This morning I’ve edited images, downloaded videos, uploaded those videos to youtube and facebook along with titles, description, tags and links (very important), fixed a couple of bugs in the code for our public website around videos, chased up our IT company about a ticket or two (particularly making clear the need to heartbeat communication at each step of a ticket’s lifespan), been on the phone helping set up a new employee, generating some lists of data for that new employee to start working on, worked on my two inboxes trying to get them a little cleaner (am a zero inbox guy) and have started to have a look at what I was really supposed to do today.
But that’s just it hey.

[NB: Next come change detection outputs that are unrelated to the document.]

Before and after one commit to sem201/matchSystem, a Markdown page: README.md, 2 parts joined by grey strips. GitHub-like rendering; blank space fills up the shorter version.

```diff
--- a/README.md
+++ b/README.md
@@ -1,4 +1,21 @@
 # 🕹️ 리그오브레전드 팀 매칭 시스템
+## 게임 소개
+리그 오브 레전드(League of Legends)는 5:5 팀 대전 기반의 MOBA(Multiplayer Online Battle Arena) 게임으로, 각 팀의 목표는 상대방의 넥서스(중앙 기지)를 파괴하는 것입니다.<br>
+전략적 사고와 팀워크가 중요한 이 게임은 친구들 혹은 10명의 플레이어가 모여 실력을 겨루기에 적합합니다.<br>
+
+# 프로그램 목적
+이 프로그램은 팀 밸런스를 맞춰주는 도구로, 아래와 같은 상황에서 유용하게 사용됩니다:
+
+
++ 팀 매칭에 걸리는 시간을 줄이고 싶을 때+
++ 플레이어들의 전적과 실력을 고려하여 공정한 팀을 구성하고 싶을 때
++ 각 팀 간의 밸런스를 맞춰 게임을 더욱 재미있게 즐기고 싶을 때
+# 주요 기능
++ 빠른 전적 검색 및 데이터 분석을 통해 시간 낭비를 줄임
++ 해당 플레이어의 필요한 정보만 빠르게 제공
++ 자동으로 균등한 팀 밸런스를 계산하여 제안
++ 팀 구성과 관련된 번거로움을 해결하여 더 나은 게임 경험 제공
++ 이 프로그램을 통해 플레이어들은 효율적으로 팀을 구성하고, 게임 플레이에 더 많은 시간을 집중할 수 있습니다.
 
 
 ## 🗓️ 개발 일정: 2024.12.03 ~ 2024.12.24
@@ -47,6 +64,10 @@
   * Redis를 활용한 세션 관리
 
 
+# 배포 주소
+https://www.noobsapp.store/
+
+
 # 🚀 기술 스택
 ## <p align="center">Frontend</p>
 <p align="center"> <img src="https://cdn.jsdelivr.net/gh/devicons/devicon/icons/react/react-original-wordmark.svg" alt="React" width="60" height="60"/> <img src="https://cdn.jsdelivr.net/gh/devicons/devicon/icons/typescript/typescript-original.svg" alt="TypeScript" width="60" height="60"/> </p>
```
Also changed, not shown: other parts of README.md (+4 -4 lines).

When you wear a lot of hats, what you are “supposed” to do is wear those hats. What you _plan_ to do (which is important, no doubt) is often not what happens. The old “no plan survives contact …” saying.
It’s hard, because those of us for whom structure and process is important, well when we make plans with our many hats, it’s hard to then work through that our plans aren’t happening the way they were supposed to.
But the world is broken. The second law of thermodynamics points to this, that entropy increases.
It’s easy to sometimes think that planning then is useless.
I’ve been eight years now in my current many-hat work, and we have been militant in our planning, but also we have worked hard to be flexible rather than brittle.
And it has paid off. Our system has seen the benefit of planning over the long-term – Because while sometimes our plans don’t go as we think, sometimes they do. And sometimes the plans change a little.
And sometimes after a few days/weeks/months we come back to the plan and realise it was stupid anyway.